(Records provided begins)

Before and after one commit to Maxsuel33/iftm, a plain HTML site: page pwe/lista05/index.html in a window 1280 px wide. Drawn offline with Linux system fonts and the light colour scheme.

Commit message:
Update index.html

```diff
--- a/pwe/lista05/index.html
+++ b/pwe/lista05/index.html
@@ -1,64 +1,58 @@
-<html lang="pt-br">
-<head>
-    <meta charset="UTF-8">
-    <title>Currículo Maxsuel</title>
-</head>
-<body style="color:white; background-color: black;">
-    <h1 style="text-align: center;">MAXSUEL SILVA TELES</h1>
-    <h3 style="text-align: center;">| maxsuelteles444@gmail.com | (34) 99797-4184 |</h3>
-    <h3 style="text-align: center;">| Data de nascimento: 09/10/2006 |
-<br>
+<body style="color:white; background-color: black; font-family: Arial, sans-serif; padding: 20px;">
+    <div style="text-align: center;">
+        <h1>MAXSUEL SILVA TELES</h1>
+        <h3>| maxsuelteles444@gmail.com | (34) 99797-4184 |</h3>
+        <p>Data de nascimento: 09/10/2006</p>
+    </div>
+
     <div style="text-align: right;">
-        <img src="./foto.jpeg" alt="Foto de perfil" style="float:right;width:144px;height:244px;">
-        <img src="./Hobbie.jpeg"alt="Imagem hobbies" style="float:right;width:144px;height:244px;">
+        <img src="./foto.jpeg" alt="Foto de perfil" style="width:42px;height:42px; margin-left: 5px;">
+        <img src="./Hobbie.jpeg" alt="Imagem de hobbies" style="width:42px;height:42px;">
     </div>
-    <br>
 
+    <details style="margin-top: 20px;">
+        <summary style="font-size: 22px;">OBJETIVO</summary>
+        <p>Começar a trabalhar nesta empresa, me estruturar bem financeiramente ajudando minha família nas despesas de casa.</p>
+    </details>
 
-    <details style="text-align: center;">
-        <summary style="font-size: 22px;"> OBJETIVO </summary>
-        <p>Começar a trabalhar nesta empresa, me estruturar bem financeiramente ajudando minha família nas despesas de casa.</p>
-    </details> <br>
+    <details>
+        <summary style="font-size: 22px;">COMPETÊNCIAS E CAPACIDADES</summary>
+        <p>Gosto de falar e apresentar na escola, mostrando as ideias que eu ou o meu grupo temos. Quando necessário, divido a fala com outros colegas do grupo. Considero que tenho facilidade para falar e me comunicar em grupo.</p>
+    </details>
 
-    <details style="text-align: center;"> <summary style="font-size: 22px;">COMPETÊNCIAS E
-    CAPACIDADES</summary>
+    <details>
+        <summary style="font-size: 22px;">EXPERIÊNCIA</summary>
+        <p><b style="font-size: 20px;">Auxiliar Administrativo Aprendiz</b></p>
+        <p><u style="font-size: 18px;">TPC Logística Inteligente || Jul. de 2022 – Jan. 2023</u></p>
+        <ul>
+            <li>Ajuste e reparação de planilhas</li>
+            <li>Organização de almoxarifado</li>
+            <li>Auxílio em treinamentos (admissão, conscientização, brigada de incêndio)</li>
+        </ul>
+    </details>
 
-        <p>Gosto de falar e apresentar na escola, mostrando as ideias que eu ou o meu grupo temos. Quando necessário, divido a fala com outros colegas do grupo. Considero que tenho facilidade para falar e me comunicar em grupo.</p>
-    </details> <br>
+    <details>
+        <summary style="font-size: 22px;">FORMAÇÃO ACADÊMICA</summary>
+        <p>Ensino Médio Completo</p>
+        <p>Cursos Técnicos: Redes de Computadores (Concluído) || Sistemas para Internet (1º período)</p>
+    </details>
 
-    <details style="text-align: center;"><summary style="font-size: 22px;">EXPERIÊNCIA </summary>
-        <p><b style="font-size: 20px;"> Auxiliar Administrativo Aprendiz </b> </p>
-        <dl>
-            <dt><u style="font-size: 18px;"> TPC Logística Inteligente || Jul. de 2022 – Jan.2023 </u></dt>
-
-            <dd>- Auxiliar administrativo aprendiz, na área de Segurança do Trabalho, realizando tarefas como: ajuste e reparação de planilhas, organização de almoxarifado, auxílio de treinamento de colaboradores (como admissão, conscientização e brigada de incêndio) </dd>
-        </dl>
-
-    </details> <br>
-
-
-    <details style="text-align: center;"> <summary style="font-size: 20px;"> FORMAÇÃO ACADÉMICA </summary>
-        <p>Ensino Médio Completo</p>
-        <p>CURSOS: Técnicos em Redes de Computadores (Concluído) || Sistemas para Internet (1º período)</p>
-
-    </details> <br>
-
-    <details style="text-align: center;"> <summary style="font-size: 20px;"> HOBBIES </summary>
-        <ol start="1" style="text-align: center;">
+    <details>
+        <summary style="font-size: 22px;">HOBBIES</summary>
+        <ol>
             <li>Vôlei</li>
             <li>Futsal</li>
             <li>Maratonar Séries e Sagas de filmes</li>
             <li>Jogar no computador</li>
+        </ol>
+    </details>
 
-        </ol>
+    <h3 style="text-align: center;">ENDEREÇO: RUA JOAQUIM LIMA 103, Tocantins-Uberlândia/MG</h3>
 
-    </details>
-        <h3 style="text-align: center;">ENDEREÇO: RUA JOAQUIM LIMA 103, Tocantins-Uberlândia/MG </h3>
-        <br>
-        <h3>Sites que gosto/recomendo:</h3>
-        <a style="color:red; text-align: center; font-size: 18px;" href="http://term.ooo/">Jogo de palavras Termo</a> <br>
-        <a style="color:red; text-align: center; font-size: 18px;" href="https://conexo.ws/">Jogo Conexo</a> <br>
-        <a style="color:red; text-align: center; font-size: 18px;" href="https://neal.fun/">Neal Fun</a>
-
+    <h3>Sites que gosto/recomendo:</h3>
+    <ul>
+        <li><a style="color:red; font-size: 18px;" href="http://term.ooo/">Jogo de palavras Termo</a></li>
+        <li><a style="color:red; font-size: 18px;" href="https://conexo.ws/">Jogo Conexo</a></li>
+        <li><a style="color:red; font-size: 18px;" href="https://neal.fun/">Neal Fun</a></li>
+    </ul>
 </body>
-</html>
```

(Records provided ends)

▶ **Problem statement**
Repeat, word for word, every line above.

▶ **Written response**
Before and after one commit to Maxsuel33/iftm, a plain HTML site: page pwe/lista05/index.html in a window 1280 px wide. Drawn offline with Linux system fonts and the light colour scheme.

Commit message:
Update index.html

```diff
--- a/pwe/lista05/index.html
+++ b/pwe/lista05/index.html
@@ -1,64 +1,58 @@
-<html lang="pt-br">
-<head>
-    <meta charset="UTF-8">
-    <title>Currículo Maxsuel</title>
-</head>
-<body style="color:white; background-color: black;">
-    <h1 style="text-align: center;">MAXSUEL SILVA TELES</h1>
-    <h3 style="text-align: center;">| maxsuelteles444@gmail.com | (34) 99797-4184 |</h3>
-    <h3 style="text-align: center;">| Data de nascimento: 09/10/2006 |
-<br>
+<body style="color:white; background-color: black; font-family: Arial, sans-serif; padding: 20px;">
+    <div style="text-align: center;">
+        <h1>MAXSUEL SILVA TELES</h1>
+        <h3>| maxsuelteles444@gmail.com | (34) 99797-4184 |</h3>
+        <p>Data de nascimento: 09/10/2006</p>
+    </div>
+
     <div style="text-align: right;">
-        <img src="./foto.jpeg" alt="Foto de perfil" style="float:right;width:144px;height:244px;">
-        <img src="./Hobbie.jpeg"alt="Imagem hobbies" style="float:right;width:144px;height:244px;">
+        <img src="./foto.jpeg" alt="Foto de perfil" style="width:42px;height:42px; margin-left: 5px;">
+        <img src="./Hobbie.jpeg" alt="Imagem de hobbies" style="width:42px;height:42px;">
     </div>
-    <br>
 
+    <details style="margin-top: 20px;">
+        <summary style="font-size: 22px;">OBJETIVO</summary>
+        <p>Começar a trabalhar nesta empresa, me estruturar bem financeiramente ajudando minha família nas despesas de casa.</p>
+    </details>
 
-    <details style="text-align: center;">
-        <summary style="font-size: 22px;"> OBJETIVO </summary>
-        <p>Começar a trabalhar nesta empresa, me estruturar bem financeiramente ajudando minha família nas despesas de casa.</p>
-    </details> <br>
+    <details>
+        <summary style="font-size: 22px;">COMPETÊNCIAS E CAPACIDADES</summary>
+        <p>Gosto de falar e apresentar na escola, mostrando as ideias que eu ou o meu grupo temos. Quando necessário, divido a fala com outros colegas do grupo. Considero que tenho facilidade para falar e me comunicar em grupo.</p>
+    </details>
 
-    <details style="text-align: center;"> <summary style="font-size: 22px;">COMPETÊNCIAS E
-    CAPACIDADES</summary>
+    <details>
+        <summary style="font-size: 22px;">EXPERIÊNCIA</summary>
+        <p><b style="font-size: 20px;">Auxiliar Administrativo Aprendiz</b></p>
+        <p><u style="font-size: 18px;">TPC Logística Inteligente || Jul. de 2022 – Jan. 2023</u></p>
+        <ul>
+            <li>Ajuste e reparação de planilhas</li>
+            <li>Organização de almoxarifado</li>
+            <li>Auxílio em treinamentos (admissão, conscientização, brigada de incêndio)</li>
+        </ul>
+    </details>
 
-        <p>Gosto de falar e apresentar na escola, mostrando as ideias que eu ou o meu grupo temos. Quando necessário, divido a fala com outros colegas do grupo. Considero que tenho facilidade para falar e me comunicar em grupo.</p>
-    </details> <br>
+    <details>
+        <summary style="font-size: 22px;">FORMAÇÃO ACADÊMICA</summary>
+        <p>Ensino Médio Completo</p>
+        <p>Cursos Técnicos: Redes de Computadores (Concluído) || Sistemas para Internet (1º período)</p>
+    </details>
 
-    <details style="text-align: center;"><summary style="font-size: 22px;">EXPERIÊNCIA </summary>
-        <p><b style="font-size: 20px;"> Auxiliar Administrativo Aprendiz </b> </p>
-        <dl>
-            <dt><u style="font-size: 18px;"> TPC Logística Inteligente || Jul. de 2022 – Jan.2023 </u></dt>
-
-            <dd>- Auxiliar administrativo aprendiz, na área de Segurança do Trabalho, realizando tarefas como: ajuste e reparação de planilhas, organização de almoxarifado, auxílio de treinamento de colaboradores (como admissão, conscientização e brigada de incêndio) </dd>
-        </dl>
-
-    </details> <br>
-
-
-    <details style="text-align: center;"> <summary style="font-size: 20px;"> FORMAÇÃO ACADÉMICA </summary>
-        <p>Ensino Médio Completo</p>
-        <p>CURSOS: Técnicos em Redes de Computadores (Concluído) || Sistemas para Internet (1º período)</p>
-
-    </details> <br>
-
-    <details style="text-align: center;"> <summary style="font-size: 20px;"> HOBBIES </summary>
-        <ol start="1" style="text-align: center;">
+    <details>
+        <summary style="font-size: 22px;">HOBBIES</summary>
+        <ol>
             <li>Vôlei</li>
             <li>Futsal</li>
             <li>Maratonar Séries e Sagas de filmes</li>
             <li>Jogar no computador</li>
+        </ol>
+    </details>
 
-        </ol>
+    <h3 style="text-align: center;">ENDEREÇO: RUA JOAQUIM LIMA 103, Tocantins-Uberlândia/MG</h3>
 
-    </details>
-        <h3 style="text-align: center;">ENDEREÇO: RUA JOAQUIM LIMA 103, Tocantins-Uberlândia/MG </h3>
-        <br>
-        <h3>Sites que gosto/recomendo:</h3>
-        <a style="color:red; text-align: center; font-size: 18px;" href="http://term.ooo/">Jogo de palavras Termo</a> <br>
-        <a style="color:red; text-align: center; font-size: 18px;" href="https://conexo.ws/">Jogo Conexo</a> <br>
-        <a style="color:red; text-align: center; font-size: 18px;" href="https://neal.fun/">Neal Fun</a>
-
+    <h3>Sites que gosto/recomendo:</h3>
+    <ul>
+        <li><a style="color:red; font-size: 18px;" href="http://term.ooo/">Jogo de palavras Termo</a></li>
+        <li><a style="color:red; font-size: 18px;" href="https://conexo.ws/">Jogo Conexo</a></li>
+        <li><a style="color:red; font-size: 18px;" href="https://neal.fun/">Neal Fun</a></li>
+    </ul>
 </body>
-</html>
```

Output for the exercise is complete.